[ABOUT THIS EXERCISE]
Every line in the entries where "import" is found should be copied.

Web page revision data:
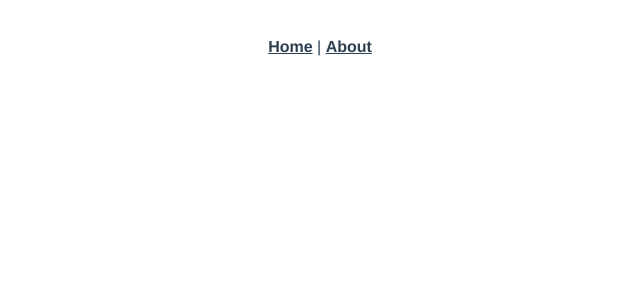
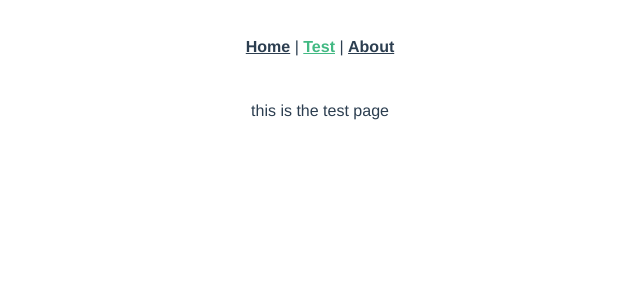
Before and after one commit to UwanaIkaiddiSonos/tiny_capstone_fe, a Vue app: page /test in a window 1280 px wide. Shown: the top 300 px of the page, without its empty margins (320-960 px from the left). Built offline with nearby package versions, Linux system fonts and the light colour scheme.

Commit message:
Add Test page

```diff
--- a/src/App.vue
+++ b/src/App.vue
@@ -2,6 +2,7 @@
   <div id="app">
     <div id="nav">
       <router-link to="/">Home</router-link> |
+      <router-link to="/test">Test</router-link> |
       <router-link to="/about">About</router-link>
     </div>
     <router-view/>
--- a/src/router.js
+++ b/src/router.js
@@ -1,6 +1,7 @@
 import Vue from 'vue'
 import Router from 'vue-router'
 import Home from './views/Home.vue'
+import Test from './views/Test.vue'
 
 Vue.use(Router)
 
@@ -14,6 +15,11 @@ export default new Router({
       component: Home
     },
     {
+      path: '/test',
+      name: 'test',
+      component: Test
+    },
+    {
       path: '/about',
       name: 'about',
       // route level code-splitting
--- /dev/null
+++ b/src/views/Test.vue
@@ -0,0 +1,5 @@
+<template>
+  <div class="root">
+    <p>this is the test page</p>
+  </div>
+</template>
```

[ANSWER]
 import Vue from 'vue'
 import Router from 'vue-router'
 import Home from './views/Home.vue'
+import Test from './views/Test.vue'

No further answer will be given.